Make them creative. Need more creative ideas for different passwords? Can you use song lyrics? Not only is it impossible for hackers to guess what song you are using, it’s even harder for them to guess which lyrics you’re using.

Use a “passphrase.” Instead of using a single word, use a passphrase. Your phrase should be around 20 characters long and include random words, numbers and symbols. Think of something that you will be able to remember, but others need help to come close to guessing, such as PurpleMilk#367JeepDog$. 

Use multiple passwords. Using different passwords for different accounts is also important. While it may be easier to remember one password for every account, it’s much easier for hackers to break down one wall rather than multiple walls. If hackers can figure out one password, even if it’s to something harmless like your Instagram account, they know the password to every account you own. This includes websites you shop online at, banking accounts, health insurance accounts, email accounts–you name it. 

Use multi-factor authentication. When it’s available and supported by accounts, use two-factor authentication. This requires both your password and additional information upon logging in. The second piece is generally a code sent to your phone or a random number generated by an app or token. This will protect your account even if your password is compromised. Many devices include fingerprint or facial recognition to unlock them, which helps protect any apps on the device if it becomes lost or stolen. 

Consider a password manager. A written list works, but if you’re worried about losing it, type up an electronic list and label it as something other than “PASSWORDS.” Keep the list updated and organized as well as secretive. Avoid keeping the list on the device, as it will make it easier for the thief to access the apps and personal data. 

You can use a reputable password manager app to store your information. These easy-to-access apps store all your password information and security question answers in case you ever need to remember. However, don’t forget to use a strong password to secure the information within your password manager. 

Select security questions only you know the answer to. Many security questions ask for answers to information available in public records or online, like your ZIP code, mother’s maiden name, and birthplace. That is information a motivated attacker can easily obtain. Don’t use questions with a limited number of responses that attackers can easily guess, like the color of your first car.

While the game show is in the rearview mirror, passwords are still giving us reason to tune in when it comes to safety.

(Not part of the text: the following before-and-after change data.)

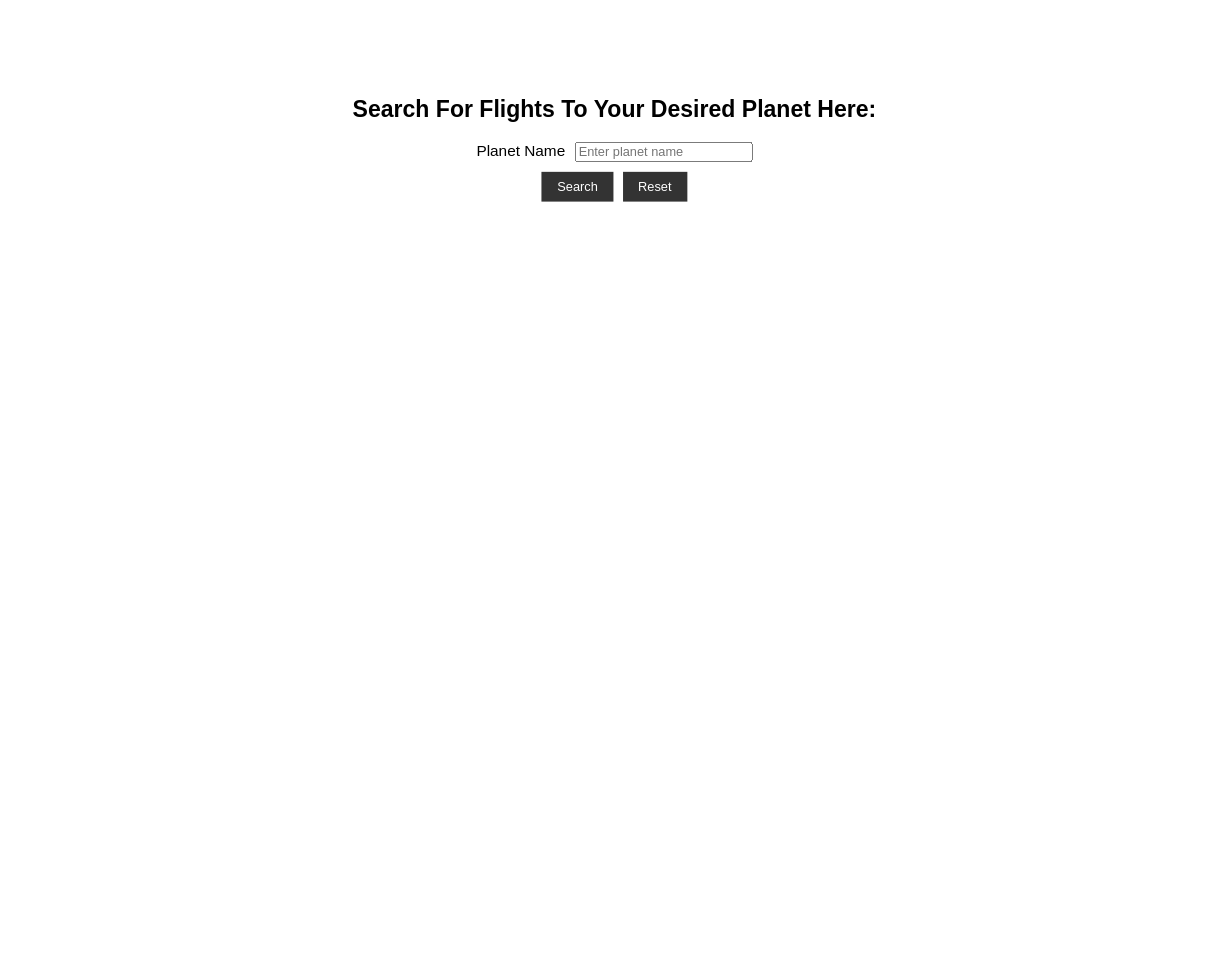
Repository: addisjackson/project-front-end-portfolio2
Page: index.html
An editor plug-in stored every save of this project. The page is shown before and after the next save, followed by the edit.
The browser window is 1280 px wide. The pictures show the whole page, at 96% of full size.

Above is the page before, as saved 2023-07-17 20:02:04.

After the next save:
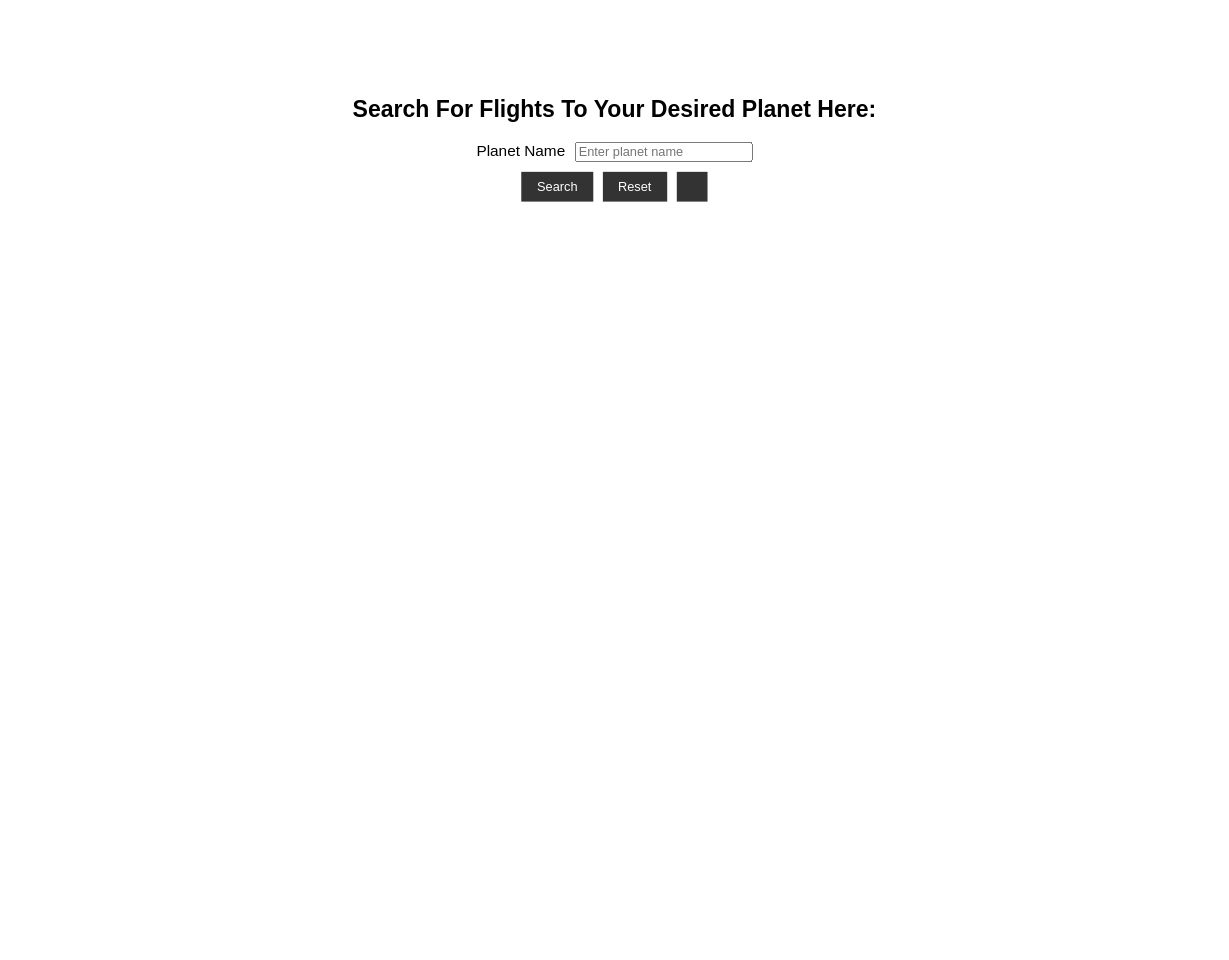
Saved 6 min 50 s later.
--- a/index.html
+++ b/index.html
@@ -19,6 +19,7 @@
     <div class="buttons">
       <button type="submit" id="searchButton">Search</button>
       <button type="reset" id="resetButton">Reset</button>
+      <button type="select" id="selectButton" class="hidden-button"></button>
     </div>
   </form>
   <section class="planet-section">
--- a/index.js
+++ b/index.js
@@ -148,6 +148,8 @@ planetContainer.appendChild(planetImage);
 planetContainer.appendChild(planetElement);
 planetSection.appendChild(planetContainer);
 planetElement.append(planetImage);
+
+
 }
 
 function showError() {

Having an effective password or passphrase keeps your personal information secure on the internet and keeps you winning at the password game.

Roseann Freitas is public relations and communications manager for the Better Business Bureau Great West and Pacific Region.